The current variation occurs because standing waves are set up along the length of the radiating element. This result peaks and troughs along the length of the antenna element.

The current falls to zero at the end and then varies sinusoidally reaching a peak a quarter wavelength away from the end.

Conversely, the voltage peaks at the end and then varies as the cosine as the distance away from the end increases. It reaches a minimum a quarter wavelength from the end.

Dependent upon the length of the antenna, there may be several peaks and troughs of current and voltage along the length of the radiating element.

The most popular form of dipole antenna is the half wave and for this, the current is at a minimum at the ends and rises to a maximum in the middle where the feed is applied.

Current and voltage waveforms on a half wave dipole.
Current and voltage waveforms on a half wave dipole
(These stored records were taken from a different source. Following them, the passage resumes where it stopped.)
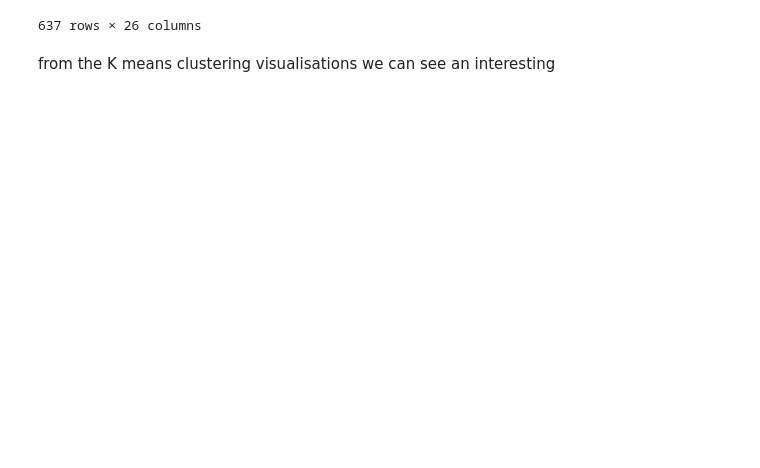
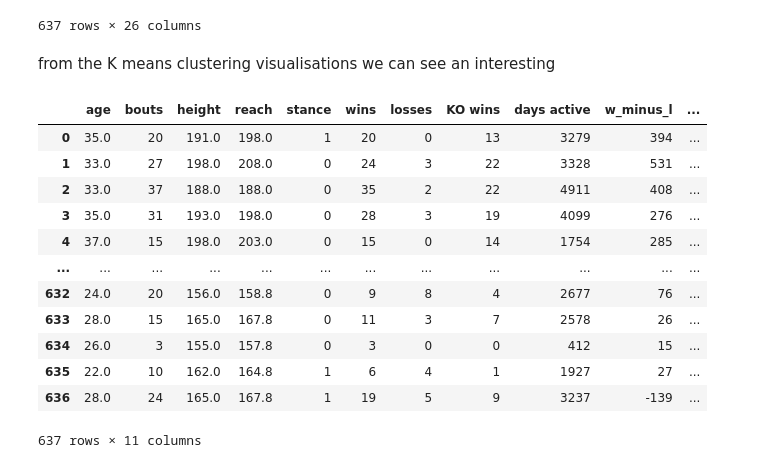
Before and after one commit to smbalf/boxrec-analysis, a Jupyter notebook: main_analysis.ipynb, the cells around one changed output. Saved outputs shown, nothing was run; the diff lists cells and outputs as text; code cells hidden in the pictures; blank space fills up the shorter version.

```diff
--- a/main_analysis.ipynb
+++ b/main_analysis.ipynb
@@ -298,3 +298,21 @@ for name, group in grouped_df:
     age_outlier_count = age_outliers.count()
 
     print(f'{div_list[name]}: height outliers: {height_outlier_count.height} - age outliers: {age_outlier_count.age}')
+# %%
+X = preproc_ds[['age', 'bouts', 'height', 'reach', 'stance', 'wins', 'losses', 'KO wins', 'days active', 'w_minus_l','opp_win_pct']]
+
+X
+# %% [output]
+|  | age | bouts | height | reach | stance | wins | losses | KO wins | days active | w_minus_l | ... |
+| 0 | 35.0 | 20 | 191.0 | 198.0 | 1 | 20 | 0 | 13 | 3279 | 394 | ... |
+| 1 | 33.0 | 27 | 198.0 | 208.0 | 0 | 24 | 3 | 22 | 3328 | 531 | ... |
+| 2 | 33.0 | 37 | 188.0 | 188.0 | 0 | 35 | 2 | 22 | 4911 | 408 | ... |
+| 3 | 35.0 | 31 | 193.0 | 198.0 | 0 | 28 | 3 | 19 | 4099 | 276 | ... |
+| 4 | 37.0 | 15 | 198.0 | 203.0 | 0 | 15 | 0 | 14 | 1754 | 285 | ... |
+| ... | ... | ... | ... | ... | ... | ... | ... | ... | ... | ... | ... |
+| 632 | 24.0 | 20 | 156.0 | 158.8 | 0 | 9 | 8 | 4 | 2677 | 76 | ... |
+| 633 | 28.0 | 15 | 165.0 | 167.8 | 0 | 11 | 3 | 7 | 2578 | 26 | ... |
+| 634 | 26.0 | 3 | 155.0 | 157.8 | 0 | 3 | 0 | 0 | 412 | 15 | ... |
+| 635 | 22.0 | 10 | 162.0 | 164.8 | 1 | 6 | 4 | 1 | 1927 | 27 | ... |
+| 636 | 28.0 | 24 | 165.0 | 167.8 | 1 | 19 | 5 | 9 | 3237 | -139 | ... |
+637 rows × 11 columns
```
Also changed, not shown: parts of 7 cells of this notebook.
Conversely the voltage is low at the middle and rises to a maximum at the ends. It is generally fed at the centre, at the point where the current is at a maximum and the voltage a minimum. This provides a low impedance feed point which is convenient to handle. High voltage feed points are far less convenient and more difficult to use.

It is easy to remember where the current and voltage minima are. As an aide memoire it can be thought of that the voltage is at a maximum at the ends because it is the point where it is effectively open circuit, and the current is zero there, because there is nowhere for it to flow.

Other forms of dipole

When multiple half wavelength dipoles are used, they are similarly normally fed in the centre. Here again the voltage is at a minimum and the current at a maximum. Theoretically any of the current maximum nodes could be used.

More Antenna & Propagation Topics:
EM waves     Radio propagation     Ionospheric propagation     Ground wave     Meteor scatter     Tropospheric propagation     Cubical quad     Dipole     Discone     Ferrite rod     Log periodic antenna     Parabolic reflector antenna     Vertical antennas     Yagi     Antenna grounding     Coax cable     Waveguide     VSWR     Antenna baluns     MIMO    
    Return to Antennas & Propagation menu . . .